Department of English Records
Scope and Contents
These records include photographs, course descriptions, departmental correspondence and memos, faculty and student directories, and material related to events sponsored by the department.
- Creation: Majority of material found within 1994 -- 2016
- Creation: 1906 -- 2016
University records are closed for 20 years from the date of their creation. Records older than 20 years that do not pertain to student education, staff and faculty employment and Board of Trustees records are open for research. This collection may require review before it is available for use. Please contact DCA for further details.
Conditions Governing Use
Some material in this collection may be protected by copyright and other rights. Please see “Reproductions and Use” on the Digital Collections and Archives website for more information about reproductions and permission to publish. Copyright to all materials created by Tufts University employees in the course of their work is held by the Trustees of Tufts University.
Biographical / Historical
The Department of English was established in 1893. In 1894, it was one of the original departments to offer an undergraduate major to students. The Department of English emerged from the Department of Rhetoric, Logic, and English Literature, which was its predecessor.
The Catalogue of Tufts College for the 1894-1895 academic year describes the Department as follows, "The course of instruction in English aims at both theoretical knowledge and practical results. It begins with extemporaneous composition in the Freshman year. In this exercise, which is weekly, formal theme-writing is avoided. Topics are assigned, with some variety of method, at the time of writing, usually not the same topic for all, but a list is furnished from which each writer may select, giving preference to what is nearest at hand and best understood. The brief essays are subject to criticism both in class and with the individual writers. With suitable modification, this extemporaneous writing is continued at intervals to the end of the course. The formal study of Rhetoric begins with the second year."
Initially, Professor Shipman was the primary instructor in the Department. Professor William Rollin Shipman was born in Granville, Vermont on May 4, 1836. He graduated from Middlebury College in 1859 and subsequently came to head the Green Mountain Institute at South Woodstock, Vermont which he restored to prosperity during his tenure. Professor Shipman later accepted the chair of the Department of Rhetoric, Logic, and English Literature at Tufts. In addition to his administrative duties, Professor Shipman maintained a substantial teaching schedule in the Department. When the Department of Rhetoric, Logic, and English Literature became the Department of English in 1893, Professor Shipman remained the chair of the newly formed department.
Professor David Lee Maulsby served as the Principal of Goddard Seminary, Barre, Vermont before he accepted the chair of English Literature and Oratory at Tufts in 1891. From 1892 to 1895, Professor Maulsby was also the custodian of the Faculty records, first as Clerk and later as Secretary. In 1895, Professor Maulsby joined Professor Shipman in sharing the primary teaching duties in the Department of English.

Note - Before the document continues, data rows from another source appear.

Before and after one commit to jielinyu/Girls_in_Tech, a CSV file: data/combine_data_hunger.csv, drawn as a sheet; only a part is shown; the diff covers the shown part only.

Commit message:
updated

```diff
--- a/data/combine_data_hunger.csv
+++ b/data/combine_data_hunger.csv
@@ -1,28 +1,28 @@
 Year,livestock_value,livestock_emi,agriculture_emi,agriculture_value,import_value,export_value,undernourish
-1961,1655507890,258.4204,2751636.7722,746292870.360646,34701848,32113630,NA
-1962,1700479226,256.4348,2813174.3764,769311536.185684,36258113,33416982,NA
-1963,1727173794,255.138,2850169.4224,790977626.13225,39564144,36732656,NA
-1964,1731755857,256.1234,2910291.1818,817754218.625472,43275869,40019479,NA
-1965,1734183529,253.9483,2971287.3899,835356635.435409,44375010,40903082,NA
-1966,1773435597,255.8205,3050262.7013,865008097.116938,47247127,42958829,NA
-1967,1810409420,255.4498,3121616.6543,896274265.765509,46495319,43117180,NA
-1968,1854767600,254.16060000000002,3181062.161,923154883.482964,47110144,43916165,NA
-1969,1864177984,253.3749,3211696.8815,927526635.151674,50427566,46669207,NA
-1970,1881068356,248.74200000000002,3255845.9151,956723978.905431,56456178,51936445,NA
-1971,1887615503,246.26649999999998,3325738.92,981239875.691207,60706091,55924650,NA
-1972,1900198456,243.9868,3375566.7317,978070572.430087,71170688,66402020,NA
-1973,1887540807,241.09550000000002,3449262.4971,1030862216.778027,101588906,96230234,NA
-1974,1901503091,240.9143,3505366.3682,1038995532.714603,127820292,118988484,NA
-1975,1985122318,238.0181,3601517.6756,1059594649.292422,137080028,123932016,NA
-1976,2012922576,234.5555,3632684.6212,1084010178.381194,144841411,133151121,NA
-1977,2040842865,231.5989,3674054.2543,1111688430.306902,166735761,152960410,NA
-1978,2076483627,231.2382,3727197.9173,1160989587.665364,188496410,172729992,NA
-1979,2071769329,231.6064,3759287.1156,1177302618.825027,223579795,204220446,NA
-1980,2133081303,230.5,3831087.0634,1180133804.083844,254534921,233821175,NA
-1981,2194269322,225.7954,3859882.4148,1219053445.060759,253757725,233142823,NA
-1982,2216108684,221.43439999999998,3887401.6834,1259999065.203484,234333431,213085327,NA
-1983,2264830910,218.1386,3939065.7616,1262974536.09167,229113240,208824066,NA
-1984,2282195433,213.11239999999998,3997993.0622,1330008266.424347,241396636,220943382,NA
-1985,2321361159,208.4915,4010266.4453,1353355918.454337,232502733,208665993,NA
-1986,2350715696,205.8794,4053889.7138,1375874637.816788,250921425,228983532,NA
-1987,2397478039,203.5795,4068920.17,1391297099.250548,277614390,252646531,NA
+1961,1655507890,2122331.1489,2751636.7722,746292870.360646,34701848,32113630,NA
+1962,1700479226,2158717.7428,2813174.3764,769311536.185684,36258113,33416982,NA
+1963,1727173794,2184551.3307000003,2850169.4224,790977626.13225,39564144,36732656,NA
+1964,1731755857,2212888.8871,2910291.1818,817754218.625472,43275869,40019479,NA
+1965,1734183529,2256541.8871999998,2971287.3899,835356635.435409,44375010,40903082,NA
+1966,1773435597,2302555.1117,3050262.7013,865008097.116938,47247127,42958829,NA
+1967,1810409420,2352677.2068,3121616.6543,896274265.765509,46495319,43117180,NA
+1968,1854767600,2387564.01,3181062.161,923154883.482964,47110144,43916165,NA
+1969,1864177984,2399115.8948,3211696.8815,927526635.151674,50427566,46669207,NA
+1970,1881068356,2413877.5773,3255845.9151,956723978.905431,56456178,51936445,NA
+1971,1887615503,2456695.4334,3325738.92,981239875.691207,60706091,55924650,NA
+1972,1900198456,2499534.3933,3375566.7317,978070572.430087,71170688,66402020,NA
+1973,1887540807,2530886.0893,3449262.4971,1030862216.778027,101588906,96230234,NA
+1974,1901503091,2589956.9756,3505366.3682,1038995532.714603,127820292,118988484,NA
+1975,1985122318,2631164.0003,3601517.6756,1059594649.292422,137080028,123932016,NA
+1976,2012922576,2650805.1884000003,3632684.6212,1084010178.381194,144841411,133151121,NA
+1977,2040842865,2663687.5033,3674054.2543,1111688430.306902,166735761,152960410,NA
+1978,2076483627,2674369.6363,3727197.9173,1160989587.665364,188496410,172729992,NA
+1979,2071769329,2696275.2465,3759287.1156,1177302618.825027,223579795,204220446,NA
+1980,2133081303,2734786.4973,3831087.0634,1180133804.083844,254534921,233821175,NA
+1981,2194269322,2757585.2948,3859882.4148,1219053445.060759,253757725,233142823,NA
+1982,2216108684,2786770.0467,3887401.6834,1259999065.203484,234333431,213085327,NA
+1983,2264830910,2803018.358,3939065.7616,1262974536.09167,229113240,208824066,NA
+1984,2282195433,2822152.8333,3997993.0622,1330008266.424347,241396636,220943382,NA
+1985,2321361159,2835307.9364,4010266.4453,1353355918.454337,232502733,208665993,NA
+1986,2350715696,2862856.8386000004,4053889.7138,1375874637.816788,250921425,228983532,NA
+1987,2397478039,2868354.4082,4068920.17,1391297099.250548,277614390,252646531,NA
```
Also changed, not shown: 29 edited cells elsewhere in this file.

Professor Maulsby was instrumental in directing and staging the student production of "Ralph Roister Doister" in June, 1895. The production proved to be a great success and even attracted audiences from outside the Tufts community.
Currently, the Department of English ranks among the many prominent departments at Tufts. It offers a highly regarded Ph.D. program whose graduates routinely accept tenure-track faculty positions at colleges and universities throughout the United States.
1.7 Linear Feet (2 boxes and 1 oversize folder)
12 Digital Object(s)
Language of Materials
This collection contains the records of the English Department.
This collection is organized in three series: Photographs; Unprocessed accessions; and Events. Files within series are arranged chronologically.
Immediate Source of Acquisition
Transferred by the Department of English, 2002-2017.
This collection is minimally processed. Digital files were stabilized and processed by Leah Edelman and Margaret Peachy in 2017. Series-level descriptions were created and the finding aid was updated at the time of processing.
- Under Revision